(TASK MATERIAL begins)
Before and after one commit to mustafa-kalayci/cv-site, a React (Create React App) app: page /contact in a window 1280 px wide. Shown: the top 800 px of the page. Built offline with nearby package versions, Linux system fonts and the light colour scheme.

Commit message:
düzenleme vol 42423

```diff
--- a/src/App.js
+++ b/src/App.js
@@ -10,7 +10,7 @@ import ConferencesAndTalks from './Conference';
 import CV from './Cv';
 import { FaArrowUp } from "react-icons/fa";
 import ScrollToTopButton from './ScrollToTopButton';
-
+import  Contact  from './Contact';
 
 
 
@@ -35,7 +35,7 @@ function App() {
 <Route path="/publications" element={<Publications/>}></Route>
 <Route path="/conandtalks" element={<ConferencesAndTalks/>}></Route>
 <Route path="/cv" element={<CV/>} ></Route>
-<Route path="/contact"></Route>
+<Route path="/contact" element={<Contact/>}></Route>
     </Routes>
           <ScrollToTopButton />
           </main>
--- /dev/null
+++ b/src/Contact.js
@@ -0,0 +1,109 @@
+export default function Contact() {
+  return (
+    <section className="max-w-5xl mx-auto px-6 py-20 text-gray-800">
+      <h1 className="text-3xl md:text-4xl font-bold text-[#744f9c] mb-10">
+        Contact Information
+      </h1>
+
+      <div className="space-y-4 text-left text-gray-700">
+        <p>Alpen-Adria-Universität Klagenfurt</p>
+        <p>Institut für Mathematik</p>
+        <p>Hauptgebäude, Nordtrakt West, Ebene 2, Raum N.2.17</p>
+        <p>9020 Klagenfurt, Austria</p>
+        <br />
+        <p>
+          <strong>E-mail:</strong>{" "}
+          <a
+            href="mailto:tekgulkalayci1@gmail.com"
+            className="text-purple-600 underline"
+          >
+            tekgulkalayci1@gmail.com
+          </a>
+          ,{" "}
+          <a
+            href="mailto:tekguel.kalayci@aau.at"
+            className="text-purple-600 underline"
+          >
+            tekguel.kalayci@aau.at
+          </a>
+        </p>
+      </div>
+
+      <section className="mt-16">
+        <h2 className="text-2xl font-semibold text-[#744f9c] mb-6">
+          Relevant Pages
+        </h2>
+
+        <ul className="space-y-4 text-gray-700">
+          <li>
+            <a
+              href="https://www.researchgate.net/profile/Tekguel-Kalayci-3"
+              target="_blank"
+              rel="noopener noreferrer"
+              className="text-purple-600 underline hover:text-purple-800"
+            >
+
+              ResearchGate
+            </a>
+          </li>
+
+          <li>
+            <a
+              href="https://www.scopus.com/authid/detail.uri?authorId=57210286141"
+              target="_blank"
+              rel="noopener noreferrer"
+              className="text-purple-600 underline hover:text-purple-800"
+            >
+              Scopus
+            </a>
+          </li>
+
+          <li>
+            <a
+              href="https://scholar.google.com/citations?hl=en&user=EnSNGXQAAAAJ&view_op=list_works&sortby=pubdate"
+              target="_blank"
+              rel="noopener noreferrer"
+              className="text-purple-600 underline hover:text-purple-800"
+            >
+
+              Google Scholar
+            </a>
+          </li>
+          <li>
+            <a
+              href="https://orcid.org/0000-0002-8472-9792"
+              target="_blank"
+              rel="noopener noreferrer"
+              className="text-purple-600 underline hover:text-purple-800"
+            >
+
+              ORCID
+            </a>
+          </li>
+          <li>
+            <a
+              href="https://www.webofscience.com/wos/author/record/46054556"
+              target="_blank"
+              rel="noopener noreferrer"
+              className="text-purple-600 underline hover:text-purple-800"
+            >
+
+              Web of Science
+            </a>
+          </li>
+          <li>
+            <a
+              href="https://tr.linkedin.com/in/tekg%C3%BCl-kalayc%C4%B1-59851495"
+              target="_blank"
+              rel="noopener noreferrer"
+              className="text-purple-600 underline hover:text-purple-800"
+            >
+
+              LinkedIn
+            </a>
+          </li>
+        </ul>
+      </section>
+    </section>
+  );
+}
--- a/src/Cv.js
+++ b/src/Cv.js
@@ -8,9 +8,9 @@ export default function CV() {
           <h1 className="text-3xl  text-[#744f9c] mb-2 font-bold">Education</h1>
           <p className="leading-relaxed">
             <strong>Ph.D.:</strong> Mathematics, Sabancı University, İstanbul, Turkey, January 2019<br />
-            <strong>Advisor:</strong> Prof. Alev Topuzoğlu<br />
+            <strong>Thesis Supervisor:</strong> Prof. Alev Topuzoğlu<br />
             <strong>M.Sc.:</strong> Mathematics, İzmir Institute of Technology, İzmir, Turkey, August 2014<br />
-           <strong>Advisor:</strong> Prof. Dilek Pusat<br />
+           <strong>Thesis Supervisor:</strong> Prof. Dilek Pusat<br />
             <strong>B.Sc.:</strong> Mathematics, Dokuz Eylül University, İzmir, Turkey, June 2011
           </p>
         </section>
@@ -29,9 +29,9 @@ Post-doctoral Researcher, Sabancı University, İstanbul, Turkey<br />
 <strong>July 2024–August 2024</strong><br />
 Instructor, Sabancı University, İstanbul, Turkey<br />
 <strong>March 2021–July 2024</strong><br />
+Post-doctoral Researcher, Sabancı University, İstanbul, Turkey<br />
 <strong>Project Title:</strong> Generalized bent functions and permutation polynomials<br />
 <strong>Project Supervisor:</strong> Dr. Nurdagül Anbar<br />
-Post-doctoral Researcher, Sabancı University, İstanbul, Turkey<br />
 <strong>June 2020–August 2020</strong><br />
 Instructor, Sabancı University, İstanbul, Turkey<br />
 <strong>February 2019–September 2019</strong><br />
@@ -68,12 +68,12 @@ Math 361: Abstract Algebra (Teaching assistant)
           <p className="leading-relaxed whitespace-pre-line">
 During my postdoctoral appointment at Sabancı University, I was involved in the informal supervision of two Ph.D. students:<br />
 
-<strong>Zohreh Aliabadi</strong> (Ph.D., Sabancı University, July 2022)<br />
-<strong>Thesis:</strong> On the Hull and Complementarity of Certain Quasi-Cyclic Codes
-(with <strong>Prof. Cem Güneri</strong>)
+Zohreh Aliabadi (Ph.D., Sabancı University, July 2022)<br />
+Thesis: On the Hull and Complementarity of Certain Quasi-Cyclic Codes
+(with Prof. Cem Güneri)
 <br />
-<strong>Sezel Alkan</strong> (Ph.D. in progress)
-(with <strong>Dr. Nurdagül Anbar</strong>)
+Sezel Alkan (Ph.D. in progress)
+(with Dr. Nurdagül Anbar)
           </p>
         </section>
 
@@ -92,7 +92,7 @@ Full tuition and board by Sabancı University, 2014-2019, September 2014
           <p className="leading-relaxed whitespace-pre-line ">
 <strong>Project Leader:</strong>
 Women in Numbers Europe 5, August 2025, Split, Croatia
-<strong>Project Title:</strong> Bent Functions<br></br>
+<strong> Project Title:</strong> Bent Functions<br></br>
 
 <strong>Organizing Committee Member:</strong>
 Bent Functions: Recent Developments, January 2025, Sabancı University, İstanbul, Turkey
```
(TASK MATERIAL ends)
Show every line in the entries above that contains the string "Researcher".

WRITTEN ANSWER
@@ -29,9 +29,9 @@ Post-doctoral Researcher, Sabancı University, İstanbul, Turkey<br />
+Post-doctoral Researcher, Sabancı University, İstanbul, Turkey<br />
-Post-doctoral Researcher, Sabancı University, İstanbul, Turkey<br />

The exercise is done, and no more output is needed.